Dear Fellow Booksellers,
Today I am writing to you about two things that I believe are very important. First, why I think you should consider attending BookExpo this year. The second is what I have been talking to publishers about and think you should, too.
I had the pleasure this week to attend a wonderful event put on by Tracy Taylor at The Elliott Bay Book Company in Seattle. Tracy invited Paul Yamazaki from City Lights Booksellers in San Francisco to come to Seattle and join Rick Simonson from Elliott Bay for an in-conversation evening about indie bookselling. These two indie bookstore icons, who share between them over 80 years of bookselling knowledge, spent the evening discussing the changes they have seen in the industry, their favorite moments as booksellers, and the unique relationships they have developed with authors, editors, and other booksellers. For the younger booksellers in the room, it was an inspiring and educational evening. For me, seeing two of my bookselling mentors get a chance to slow down and talk about what matters to them the most in this business was a useful reminder about why we do what we do and how to do it well.
Throughout the evening I kept thinking about the upcoming BookExpo event in New York City. I’ve spoken to many booksellers who have said that BookExpo isn’t relevant to them anymore. But hearing Rick and Paul talk about the vital importance of their relationships with various editors over the years and how those relationships mostly began at this annual bookselling convention, I was very glad that BookExpo is taking significant steps this year to help facilitate bookseller/editor interaction. As I wrote here last summer, the editor’s hour Penguin Random House held last year was one of the best experiences I’ve had on the show floor in years. This year, BookExpo is coordinating events like this for booksellers at multiple publisher booths. Between those events and the ABA-sponsored FULL DAY of bookseller activities on Wednesday, May 30 (Meet the Editor, Publicists Speed Dating, Celebration of Bookselling Lunch, and the Adult Editor’s Buzz Panel), BookExpo’s relevance and importance to indie booksellers is back! (Remember: BookExpo registration is FREE for ABA members!)
In a couple of weeks, I will be traveling to New York City to meet with many of our publishing partners on behalf of ABA, along with ABA Vice President Jamie Fiocco (Flyleaf Books, Chapel Hill, North Carolina) and ABA Senior Program Officer Joy Dallanegra-Sanger and ABA CEO Oren Teicher to discuss indie bookstore/publisher relations.
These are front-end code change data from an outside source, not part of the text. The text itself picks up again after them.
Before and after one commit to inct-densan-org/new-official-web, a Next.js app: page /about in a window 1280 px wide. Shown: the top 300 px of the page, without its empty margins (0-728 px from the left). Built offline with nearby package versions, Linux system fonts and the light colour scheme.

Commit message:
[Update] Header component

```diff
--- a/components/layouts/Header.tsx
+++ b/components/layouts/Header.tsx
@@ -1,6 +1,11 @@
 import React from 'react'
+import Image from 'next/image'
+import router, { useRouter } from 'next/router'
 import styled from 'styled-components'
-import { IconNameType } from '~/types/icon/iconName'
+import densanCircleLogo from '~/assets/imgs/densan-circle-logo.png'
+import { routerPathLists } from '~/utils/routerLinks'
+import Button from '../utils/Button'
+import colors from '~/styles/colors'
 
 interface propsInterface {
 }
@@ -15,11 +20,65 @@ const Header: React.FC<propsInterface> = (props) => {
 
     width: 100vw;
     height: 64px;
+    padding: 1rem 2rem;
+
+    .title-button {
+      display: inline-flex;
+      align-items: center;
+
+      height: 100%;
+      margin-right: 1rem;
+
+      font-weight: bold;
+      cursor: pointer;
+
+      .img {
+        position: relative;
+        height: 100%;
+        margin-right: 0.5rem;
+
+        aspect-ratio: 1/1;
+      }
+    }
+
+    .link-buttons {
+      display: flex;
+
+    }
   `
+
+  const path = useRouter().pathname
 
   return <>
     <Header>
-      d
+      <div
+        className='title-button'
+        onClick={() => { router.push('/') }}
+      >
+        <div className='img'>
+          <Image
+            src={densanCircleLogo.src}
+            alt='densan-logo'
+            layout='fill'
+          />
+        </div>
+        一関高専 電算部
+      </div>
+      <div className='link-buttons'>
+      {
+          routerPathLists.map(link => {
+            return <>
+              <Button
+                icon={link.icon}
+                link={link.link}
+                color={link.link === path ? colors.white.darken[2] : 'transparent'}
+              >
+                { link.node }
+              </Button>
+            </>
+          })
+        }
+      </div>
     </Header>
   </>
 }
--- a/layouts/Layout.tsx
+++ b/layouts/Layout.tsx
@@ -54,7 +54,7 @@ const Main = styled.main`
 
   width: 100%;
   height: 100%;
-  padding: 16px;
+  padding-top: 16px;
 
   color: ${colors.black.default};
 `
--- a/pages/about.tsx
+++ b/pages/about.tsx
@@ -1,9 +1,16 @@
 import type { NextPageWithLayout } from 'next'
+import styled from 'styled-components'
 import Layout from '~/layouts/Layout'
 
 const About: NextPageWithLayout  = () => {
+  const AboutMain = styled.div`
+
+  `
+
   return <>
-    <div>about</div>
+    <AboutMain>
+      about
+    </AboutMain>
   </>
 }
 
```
One of the goals of these meetings is to help publishers understand all the challenges that indie bookstores face. To this end, we will be sharing the latest ABACUS data with our publisher partners to help illustrate how initiatives like BATCH, rapid replenishment, backlist programs, etc. are important steps to helping bookstores sell more of a publisher’s books by helping the bookstore’s bottom line. While we are in New York City talking about these issues, we need you to talk to your reps about them, too.
One issue that came up with a number of publishers on these visits last year that we plan on discussing again is the issue of pre-order campaigns. Publishers recognize that there are quite a bit of pre-order transactions happening in the marketplace, but very few of them are flowing through the indie channel. Publishers want to know what indies and ABA can do about that, and indies and ABA are wondering what publishers are willing to do about it. In the first quarter of this year, we have seen a number of examples where the biggest books hitting the market have either passively or actively bypassed the indie channel in either pre-order campaigns or even their first week on sale to the public. This is a trend that is unacceptable and that must be reversed. Indies are willing to do their part, but we need our publishing partners to do theirs (kudos to Macmillan this week for their proactive communication and stock management of the James Comey book).
All these issues are about relationships. As Rick and Paul reminded me this past week, the way these relationships in the world of books continue to evolve and grow is by keeping the conversation going.
To that end, I am always eager to hear from my fellow booksellers. If you have comments, questions, or concerns about any of this or other bookselling issues related to ABA, please feel free to contact me at firstname.lastname@example.org.
President, American Booksellers Association
Third Place Books
Lake Forest Park and Seattle, Washington